Ardashir Babakan Palace
Ardashir Babakan Palace built during Sasanid era by Ardeshir Babakan, founder of Sasanid dynasty in the 3th century AD. Ardashir Babakan Palace is one of the historical and tourist attractions of Firouzabad as one of Sassanid Archaeological Landscape Of Fars.
The palace has nested halls, and after more than 1800 years, plastering the upper part of its inner walls stayed invulnerable. On the east side of the palace, there are four large dome-shaped buildings like Qal’eh Dokhtar. Part of the ceiling of the dome is open at the size of a circle about one meter in diameter. On the north side, outside the palace wall, a fountain guards from the soil, and a natural pool in front of the fountain has emerged. Rudy passes by the eastern wall of the palace which underpins the development of the city of Gur and Sasanid palace. A little upper There is a fire house for religious ceremonies. The presence of four natural elements of water, wind, soil and fire has given this region special prominence.

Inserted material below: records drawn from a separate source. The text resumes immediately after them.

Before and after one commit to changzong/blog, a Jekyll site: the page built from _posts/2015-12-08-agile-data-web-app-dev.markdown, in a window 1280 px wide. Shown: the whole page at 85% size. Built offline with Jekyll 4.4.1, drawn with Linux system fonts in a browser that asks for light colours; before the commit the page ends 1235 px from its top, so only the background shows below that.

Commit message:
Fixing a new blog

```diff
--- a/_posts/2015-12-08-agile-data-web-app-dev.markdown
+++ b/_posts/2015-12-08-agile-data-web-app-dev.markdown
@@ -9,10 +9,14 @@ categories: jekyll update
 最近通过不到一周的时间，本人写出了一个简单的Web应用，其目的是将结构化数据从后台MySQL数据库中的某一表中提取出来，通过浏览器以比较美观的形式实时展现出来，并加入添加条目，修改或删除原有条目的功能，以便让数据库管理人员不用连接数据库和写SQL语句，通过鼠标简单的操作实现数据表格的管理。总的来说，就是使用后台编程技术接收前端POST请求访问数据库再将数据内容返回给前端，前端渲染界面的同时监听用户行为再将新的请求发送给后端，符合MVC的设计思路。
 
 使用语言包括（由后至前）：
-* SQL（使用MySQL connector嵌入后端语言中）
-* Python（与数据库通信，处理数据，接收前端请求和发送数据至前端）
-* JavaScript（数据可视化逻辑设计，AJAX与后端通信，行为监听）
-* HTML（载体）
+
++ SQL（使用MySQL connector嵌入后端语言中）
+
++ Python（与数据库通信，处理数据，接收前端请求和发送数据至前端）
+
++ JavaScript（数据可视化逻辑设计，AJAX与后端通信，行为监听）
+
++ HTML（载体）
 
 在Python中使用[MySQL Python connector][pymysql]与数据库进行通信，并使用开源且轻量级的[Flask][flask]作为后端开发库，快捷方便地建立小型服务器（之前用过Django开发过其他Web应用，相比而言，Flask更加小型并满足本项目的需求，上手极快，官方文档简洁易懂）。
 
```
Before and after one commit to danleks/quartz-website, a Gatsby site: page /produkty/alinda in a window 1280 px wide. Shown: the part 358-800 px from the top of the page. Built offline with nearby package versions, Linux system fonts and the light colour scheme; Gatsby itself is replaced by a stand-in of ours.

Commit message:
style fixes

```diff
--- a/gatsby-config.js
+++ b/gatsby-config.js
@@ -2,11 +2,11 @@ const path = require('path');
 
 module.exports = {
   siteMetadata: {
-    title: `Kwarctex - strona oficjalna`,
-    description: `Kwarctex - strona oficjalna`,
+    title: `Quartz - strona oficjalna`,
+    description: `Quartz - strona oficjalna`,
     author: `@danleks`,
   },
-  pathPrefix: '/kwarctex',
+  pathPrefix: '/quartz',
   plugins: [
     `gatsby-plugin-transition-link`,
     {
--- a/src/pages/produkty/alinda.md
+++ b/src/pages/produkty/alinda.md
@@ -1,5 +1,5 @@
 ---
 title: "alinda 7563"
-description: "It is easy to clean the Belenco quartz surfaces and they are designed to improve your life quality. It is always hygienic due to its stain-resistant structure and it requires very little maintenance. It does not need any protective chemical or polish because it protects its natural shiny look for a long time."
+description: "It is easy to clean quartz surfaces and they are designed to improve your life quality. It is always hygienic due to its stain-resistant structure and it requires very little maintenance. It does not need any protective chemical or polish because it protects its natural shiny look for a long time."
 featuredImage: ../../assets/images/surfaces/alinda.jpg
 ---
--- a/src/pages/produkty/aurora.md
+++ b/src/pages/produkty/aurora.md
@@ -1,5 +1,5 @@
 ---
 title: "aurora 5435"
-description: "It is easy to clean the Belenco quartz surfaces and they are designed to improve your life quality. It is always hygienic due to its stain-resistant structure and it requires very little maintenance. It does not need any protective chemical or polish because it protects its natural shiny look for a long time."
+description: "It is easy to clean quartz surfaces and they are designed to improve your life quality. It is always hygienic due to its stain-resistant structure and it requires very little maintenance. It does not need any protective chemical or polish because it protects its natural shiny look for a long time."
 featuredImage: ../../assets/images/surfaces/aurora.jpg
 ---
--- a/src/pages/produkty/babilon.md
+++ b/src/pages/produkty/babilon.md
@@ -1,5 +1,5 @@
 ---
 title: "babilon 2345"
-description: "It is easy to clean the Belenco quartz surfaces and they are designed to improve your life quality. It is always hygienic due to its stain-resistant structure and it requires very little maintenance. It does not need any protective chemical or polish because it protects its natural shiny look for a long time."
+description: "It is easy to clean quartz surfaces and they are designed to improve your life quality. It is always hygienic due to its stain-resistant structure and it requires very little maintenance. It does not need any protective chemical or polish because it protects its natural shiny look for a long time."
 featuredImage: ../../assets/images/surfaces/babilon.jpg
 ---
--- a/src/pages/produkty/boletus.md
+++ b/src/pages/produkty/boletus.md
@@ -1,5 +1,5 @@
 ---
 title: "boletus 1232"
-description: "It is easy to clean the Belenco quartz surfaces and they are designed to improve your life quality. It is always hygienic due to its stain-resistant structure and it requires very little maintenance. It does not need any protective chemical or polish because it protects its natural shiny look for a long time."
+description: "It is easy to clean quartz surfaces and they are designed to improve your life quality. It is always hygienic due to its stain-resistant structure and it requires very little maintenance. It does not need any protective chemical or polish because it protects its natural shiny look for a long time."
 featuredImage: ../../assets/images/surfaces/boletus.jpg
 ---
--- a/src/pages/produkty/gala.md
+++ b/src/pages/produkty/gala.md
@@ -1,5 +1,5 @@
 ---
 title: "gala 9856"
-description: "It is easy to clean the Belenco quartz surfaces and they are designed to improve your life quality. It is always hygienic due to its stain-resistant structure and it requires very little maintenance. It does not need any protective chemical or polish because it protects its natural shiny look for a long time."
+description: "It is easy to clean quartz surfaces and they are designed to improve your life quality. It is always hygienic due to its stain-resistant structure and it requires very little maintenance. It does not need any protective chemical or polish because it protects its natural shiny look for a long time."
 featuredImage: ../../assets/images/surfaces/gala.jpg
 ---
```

Bishabour is one of the ancient cities of Iran in central part of Kazeroon and Fars province, built during Sassanid era. Today the ruins remains today.Finally it registered at UNESCO World Heritage Site in Bahrain in 2017 June 30th as Sasanid Archaeological Landscape Of Fars.
Bishapur is one of the oldest cities with a history of stone writing. Bishapur has been a city of design and engineering for its time. Bishapur has been the capital of the Ardashir-Khwarrah state and kiln. Bishapur had been inhabited until seventh century AH, and was subsequently destroyed. Bishapur is a treasure trove of valuable Sasanian artifacts such as Anahita Temple.
Sarvestan palace of Sassanid Archaeological Landscape Of Fars
Sassanid Archaeological Landscape Of Fars include a Sassanid palace complex of Sarvestan which located in Fars province, 9 km south of Sarvestan city, and Tazang neighborhood. The palace made of stone and gypsum. A square porch forms the central part of it, measuring 13 meters long, and width and 18 meters high. It also has a dome in the center and courtyard.
It is similar to Firouzabad palace and smaller than it. Its dome arches are brick. This is one of the most magnificent Sassanid palaces, and includes an entrance porch and a dome in the center and courtyard. The palace has a more sophisticated architecture, and plan than any other building in that period.
Shapur Cave is at the bottom of Chogan valley and four kilometers from Bishapour in Kazerun, the most important Sassanid capital, about 800 meters high and about 30 meters wide. There is a statue of Shapur I (second Sasanian king) at the mouth of cave which is why it has become known as Shapur. The statue of Shapur carved from a giant abstract pillar that existed in the cave, and has been around for the past 1700 years and is the only remaining statue from antiquity that is about 7 meters high. Over the years, the statue’s head is still healthy, but its two arms broken. The statue was overturned which was replaced by the army in year 1958. The statue shows Shapur standing.